First we should remember things might differ between implementations. But in the version described here,
The signatures, one per input, inside a transaction are completely independent of each other. This means that it’s possible for Bitcoin users to agree on a set of inputs to spend, and a set of outputs to pay to, and then to individually and separately sign a transaction and later merge their signatures. The transaction is not valid and won’t be accepted by the network until all signatures are provided, and no one will sign a transaction which is not to their liking.
So to your questions,
So the transaction is fully constructed and broadcast to Bitcoin network by one node. Is there a delay in the network verifying the TX of any substantial time?
The transaction is constructed by a user, and then sent to all nodes they’re connected to. Nodes try to validate and, if it’s correct, they add it to their chain and rebroadcast.
Do users have to re-sign each time the UTXO’s in the TX change.
Correct. That’s the ‘failure risk’. If one input/output pair is rejected, everyone needs to update their signature.
Can that cause each UTXO in the TX to be locked up till transaction approves if the node were to constantly be rebroadcasting this CoinJoin TX?
Each tx has an identifier from the creator, so nodes don’t need to worry about duplicates.
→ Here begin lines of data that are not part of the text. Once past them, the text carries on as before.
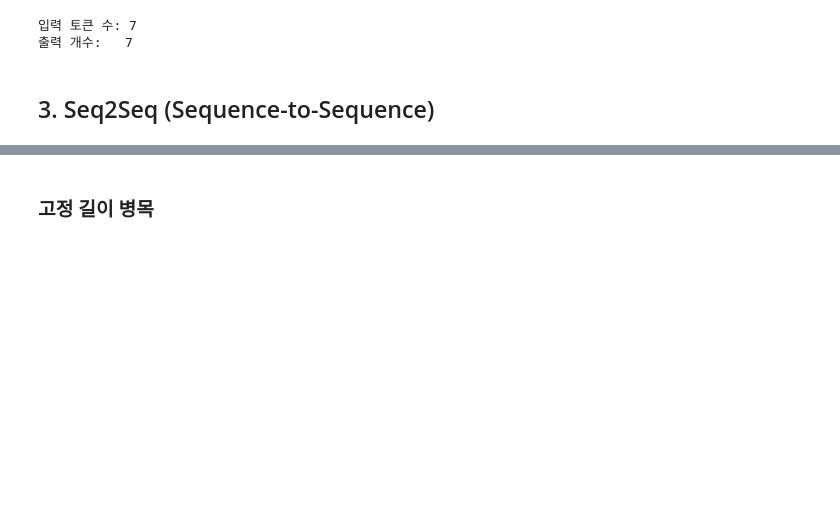
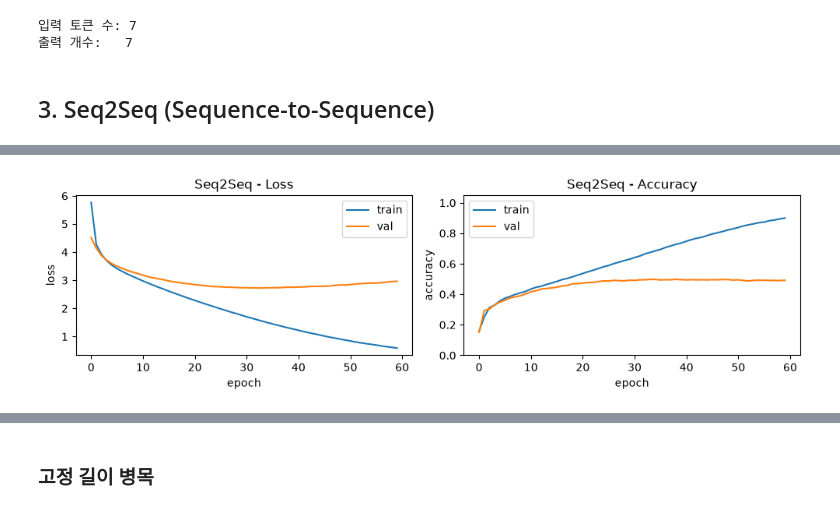
Before and after one commit to kimtaeyeong1229/nlp-study, a Jupyter notebook: notebooks/2주차. Attention 이전의 자연어.ipynb, the cells around one changed output, grey strips where cells are left out. Drawn from its saved outputs; the diff is of its cells as text; code cells hidden in the pictures; blank space fills up the shorter version.

```diff
--- a/notebooks/2주차. Attention 이전의 자연어.ipynb
+++ b/notebooks/2주차. Attention 이전의 자연어.ipynb
@@ -160,12 +303,12 @@ RNN epoch 1499 | loss 0.687 | 정확도 0.58
 # 게이트가 늘어난 만큼 LSTM과 GRU는 RNN보다 파라미터가 많다
 import torch.nn as nn
 
-hidden_size = 64
-input_size = 32
+cmp_hidden = 64
+cmp_input = 32
 
-rnn = nn.RNN(input_size, hidden_size, batch_first=True)
-lstm = nn.LSTM(input_size, hidden_size, batch_first=True)
-gru = nn.GRU(input_size, hidden_size, batch_first=True)
+rnn = nn.RNN(cmp_input, cmp_hidden, batch_first=True)
+lstm = nn.LSTM(cmp_input, cmp_hidden, batch_first=True)
+gru = nn.GRU(cmp_input, cmp_hidden, batch_first=True)
 
 
 def count_params(m):
@@ -242,7 +394,7 @@ GRU / LSTM 비율: 0.75
 ### 입출력 길이 문제
 # %%
 # RNN은 입력을 몇 토큰 읽든 출력도 똑같은 개수만큼 나온다
-x = torch.randn(1, 7, input_size)  # 7토큰짜리 입력
+x = torch.randn(1, 7, cmp_input)  # 7토큰짜리 입력
 out, _ = rnn(x)
 print(f"입력 토큰 수: {x.shape[1]}")
 print(f"출력 개수:   {out.shape[1]}")
@@ -320,0 +406,87 @@ Seq2Seq epoch 1999 | loss 0.018 | 정확도 1.00
+# %%
+# 인코더-디코더를 학습시키며 실제 번역 데이터로 loss와 정확도가 어떻게 움직이는지 본다
+from torch.nn.utils.rnn import pad_sequence, pack_padded_sequence
+
+embed_dim, s2s_hidden = 64, 128
+en_emb = nn.Embedding(len(en_itos), embed_dim, padding_idx=PAD)
+ko_emb = nn.Embedding(len(ko_itos), embed_dim, padding_idx=PAD)
+encoder = nn.LSTM(embed_dim, s2s_hidden, batch_first=True)
+decoder = nn.LSTM(embed_dim, s2s_hidden, batch_first=True)
+output_layer = nn.Linear(s2s_hidden, len(ko_itos))
+
+params = list(en_emb.parameters()) + list(ko_emb.parameters()) \
+    + list(encoder.parameters()) + list(decoder.parameters()) + list(output_layer.parameters())
+optimizer = torch.optim.Adam(params, lr=1e-3)
+criterion = nn.CrossEntropyLoss(ignore_index=PAD)
+
+
+def make_batch(items):
+    src_list = [s for s, _ in items]
+    tgt_list = [t for _, t in items]
+    src_lens = torch.tensor([len(s) for s in src_list])
+    order = src_lens.argsort(descending=True)
+    src_list = [src_list[i] for i in order]
+    tgt_list = [tgt_list[i] for i in order]
+    src_lens = src_lens[order]
+    src = pad_sequence(src_list, batch_first=True, padding_value=PAD)
+    tgt_full = pad_sequence(tgt_list, batch_first=True, padding_value=PAD)
+    sos_col = torch.full((len(tgt_list), 1), SOS, dtype=torch.long)
+    tgt_in = torch.cat([sos_col, tgt_full[:, :-1]], dim=1)
+    return src, src_lens, tgt_in, tgt_full
+
+
+def run_epoch(dataset, train, bs=64):
+    if train:
+        random.shuffle(dataset)
+    total_loss, total_tok, correct = 0, 0, 0
+    for i in range(0, len(dataset), bs):
+        batch = dataset[i:i + bs]
+        src, src_lens, tgt_in, tgt_out = make_batch(batch)
+        if train:
+            optimizer.zero_grad()
+        packed = pack_padded_sequence(en_emb(src), src_lens, batch_first=True)
+        _, (h, c) = encoder(packed)
+        dec_out, _ = decoder(ko_emb(tgt_in), (h, c))
+        logits = output_layer(dec_out)
+        loss = criterion(logits.reshape(-1, len(ko_itos)), tgt_out.reshape(-1))
+        if train:
+            loss.backward()
+            optimizer.step()
+        mask = tgt_out != PAD
+        correct += ((logits.argmax(-1) == tgt_out) & mask).sum().item()
+        total_tok += mask.sum().item()
+        total_loss += loss.item() * mask.sum().item()
+    return total_loss / total_tok, correct / total_tok
+
+
+history = []
+for epoch in range(60):
+    train_loss, train_acc = run_epoch(train_pairs, train=True)
+    val_loss, val_acc = run_epoch(val_pairs, train=False)
+    history.append((epoch, train_loss, train_acc, val_loss, val_acc))
+    if epoch % 10 == 0 or epoch == 59:
+        print(f"epoch {epoch:>2} | train loss {train_loss:.3f} acc {train_acc:.2f} "
+              f"| val loss {val_loss:.3f} acc {val_acc:.2f}")
+
+epochs_, tl, ta, vl, va = zip(*history)
+fig, axes = plt.subplots(1, 2, figsize=(10, 3))
+axes[0].plot(epochs_, tl, label="train")
+axes[0].plot(epochs_, vl, label="val")
+axes[0].set_title("Seq2Seq - Loss")
+axes[0].set_xlabel("epoch")
+axes[0].set_ylabel("loss")
+axes[0].legend()
+axes[1].plot(epochs_, ta, label="train")
+axes[1].plot(epochs_, va, label="val")
+axes[1].set_title("Seq2Seq - Accuracy")
+axes[1].set_xlabel("epoch")
+axes[1].set_ylabel("accuracy")
+axes[1].set_ylim(0, 1.05)
+axes[1].legend()
+plt.tight_layout()
+plt.show()
+
+test_loss, test_acc = run_epoch(test_pairs, train=False)
+s2s_chance = 1 / len(ko_itos)
+print(f"Seq2Seq TEST 정확도 {test_acc:.2f}  (우연 {s2s_chance:.4f}, {test_acc / s2s_chance:.1f}배)")
+# %% [output]
@@ -320,0 +500 @@ Seq2Seq epoch 1999 | loss 0.018 | 정확도 1.00
+[figure, added]
```
Also changed, not shown: parts of 14 cells of this notebook.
If the same UTXO is included in two otherwise ‘valid’ transactions, a node will keep the older transaction (and rebroadcast) and reject the newer one (and stop rebroadcasting).